Thus far, searches for Extra Terrestrial Intelligence have revealed that complex life is very rare in our universe. Not only is Earth the only planet we know of to support complex life, if conditions were tweaked ever so slightly, Earth may have been yet another barren rock in our solar system. The distance from the sun, lack of meteors, tilt, even the size of the moon are all factors, and in our case, each parameter is just right.

In developing theories of the universe, scientists look at an even bigger picture: how is it that intelligent life was able to develop in our universe? By the anthropic principle, in understanding our universe, we must take into account that we are in it. String theory can generate hundreds of possible universes, and many scientists believe, in some form or another, that hundreds, or in fact an infinite number, of universes can and will exist. It is possible by probability that millions of universes were created, as ours was, before conditions would allow life. The fine-tuned universe refers to an assertion that were our universe only slightly different, that is, had there been a small change in several of the approximately 26 dimensionless physical constants, our universe would be completely different, and in almost all cases, would not be conductive to matter forming. Neuroscientist Larry Abbott wrote:

"the small value of the cosmological constant is telling us that a remarkably precise and totally unexpected relation exists among all the parameters of the Standard Model of particle physics, the bare cosmological constant and unknown physics."

As is the case with Earth, were things only slightly different life may have never formed in the universe at all, which makes it even more amazing that it did.

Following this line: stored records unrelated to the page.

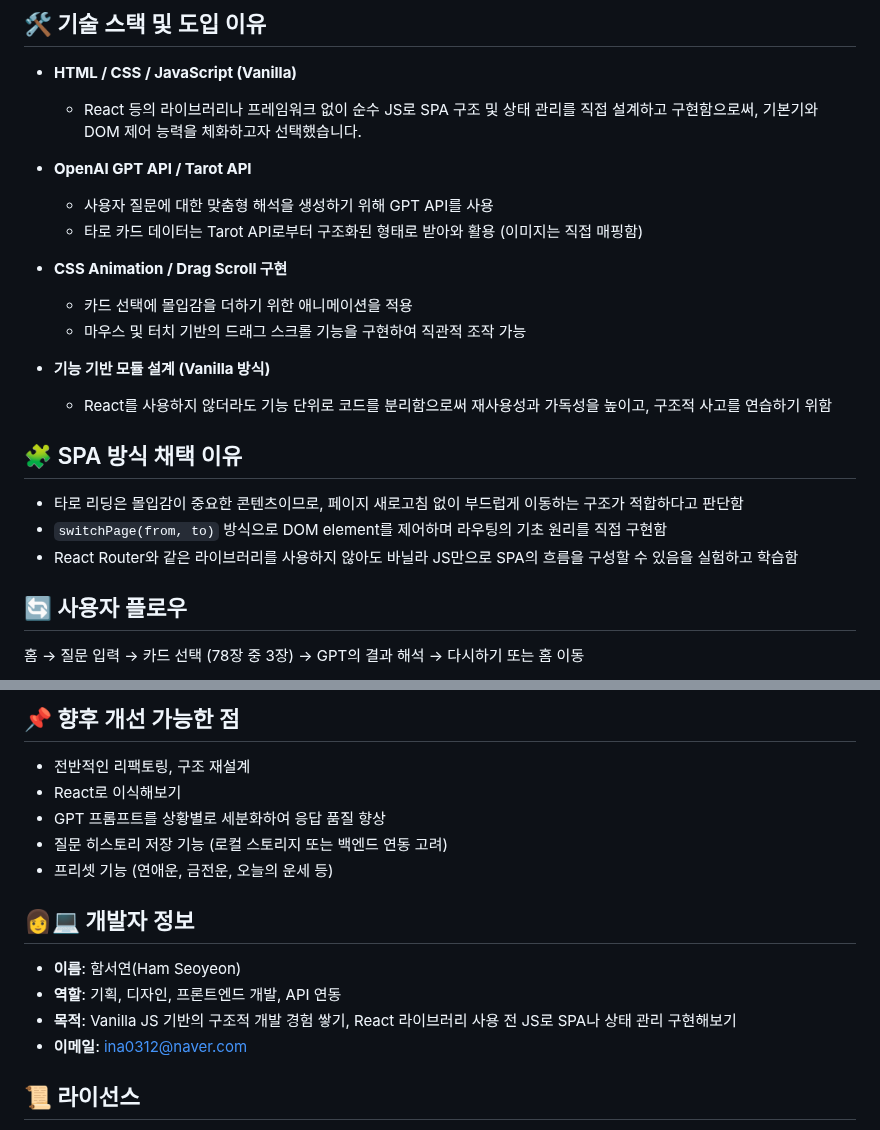
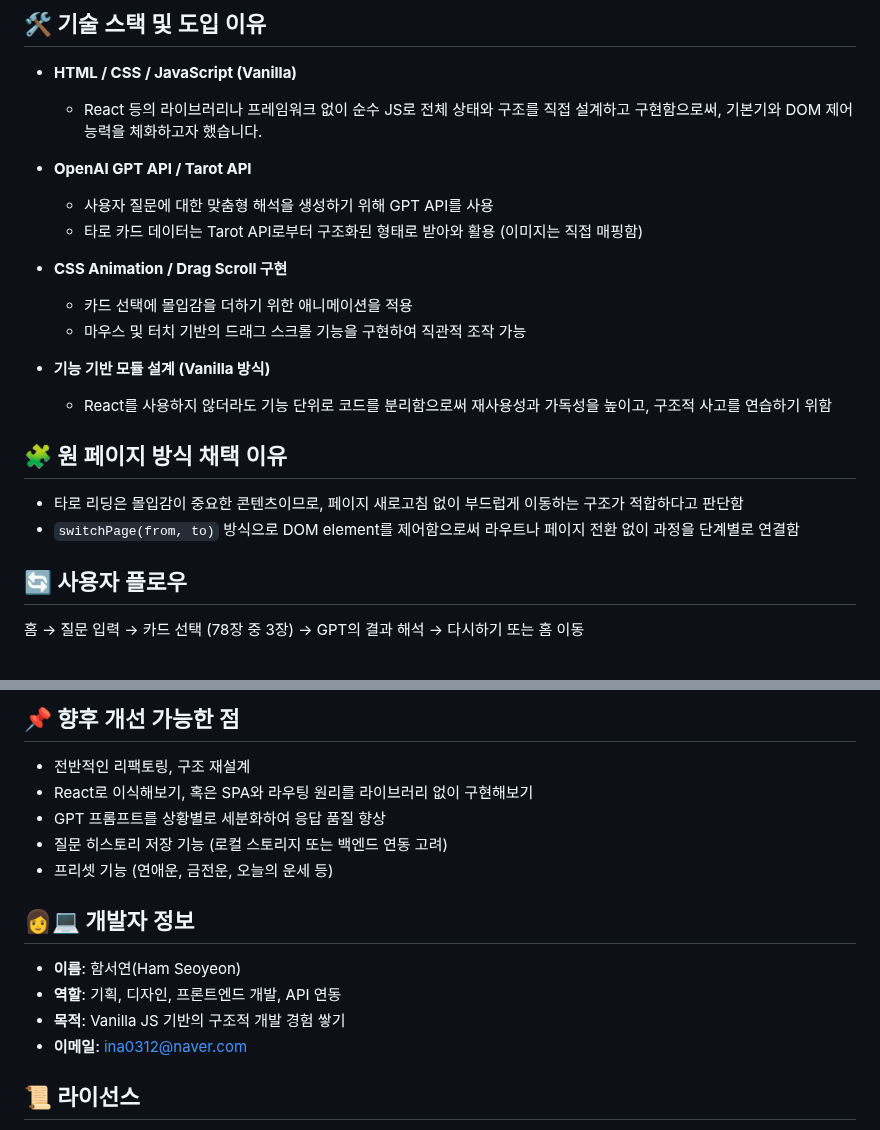
Before and after one commit to makee-ham/sam-tarot, a Markdown page: README.md, 2 parts joined by grey strips. GitHub-like rendering.

```diff
--- a/README.md
+++ b/README.md
@@ -17,7 +17,7 @@
 
 * **HTML / CSS / JavaScript (Vanilla)**
 
-  * React 등의 라이브러리나 프레임워크 없이 순수 JS로 SPA 구조 및 상태 관리를 직접 설계하고 구현함으로써, 기본기와 DOM 제어 능력을 체화하고자 선택했습니다.
+  * React 등의 라이브러리나 프레임워크 없이 순수 JS로 전체 상태와 구조를 직접 설계하고 구현함으로써, 기본기와 DOM 제어 능력을 체화하고자 했습니다.
 
 * **OpenAI GPT API / Tarot API**
 
@@ -35,11 +35,10 @@
 
 
 
-## 🧩 SPA 방식 채택 이유
+## 🧩 원 페이지 방식 채택 이유
 
 * 타로 리딩은 몰입감이 중요한 콘텐츠이므로, 페이지 새로고침 없이 부드럽게 이동하는 구조가 적합하다고 판단함
-* `switchPage(from, to)` 방식으로 DOM element를 제어하며 라우팅의 기초 원리를 직접 구현함
-* React Router와 같은 라이브러리를 사용하지 않아도 바닐라 JS만으로 SPA의 흐름을 구성할 수 있음을 실험하고 학습함
+* `switchPage(from, to)` 방식으로 DOM element를 제어함으로써 라우트나 페이지 전환 없이 과정을 단계별로 연결함
 
 
 
@@ -84,7 +83,7 @@
 ## 📌 향후 개선 가능한 점
 
 * 전반적인 리팩토링, 구조 재설계
-* React로 이식해보기
+* React로 이식해보기, 혹은 SPA와 라우팅 원리를 라이브러리 없이 구현해보기
 * GPT 프롬프트를 상황별로 세분화하여 응답 품질 향상
 * 질문 히스토리 저장 기능 (로컬 스토리지 또는 백엔드 연동 고려)
 * 프리셋 기능 (연애운, 금전운, 오늘의 운세 등)
@@ -95,7 +94,7 @@
 
 * **이름**: 함서연(Ham Seoyeon)
 * **역할**: 기획, 디자인, 프론트엔드 개발, API 연동
-* **목적**: Vanilla JS 기반의 구조적 개발 경험 쌓기, React 라이브러리 사용 전 JS로 SPA나 상태 관리 구현해보기
+* **목적**: Vanilla JS 기반의 구조적 개발 경험 쌓기
 * **이메일**: [ina0312@naver.com](mailto:ina0312@naver.com)
 
 
```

Just as Darwin's theory replaced bewilderment with theory and reason, theoretical physicist Lee Smolin proposed a theory around 1980 that makes these tiny and unbelievable probabilities a little more reasonable. His theory is sometimes called cosmological natural selection (CNS). He suggested that black holes may be a means by which universes create universes (i.e. universes reproduce). A black hole does contain a singularity at the center and relativity predicts that the initial state of the universe at the beginning of the Big Bang was a singularity. Most importantly, by Smolin's theory, the physics of one universe is passed on to daughter universes created by black holes in that universe, leading to a process analogous to natural selection that favors universes with black holes. Such universes should dominate, and therefore a universe with favorable conditions such as ours is more likely to exist because of such conditions.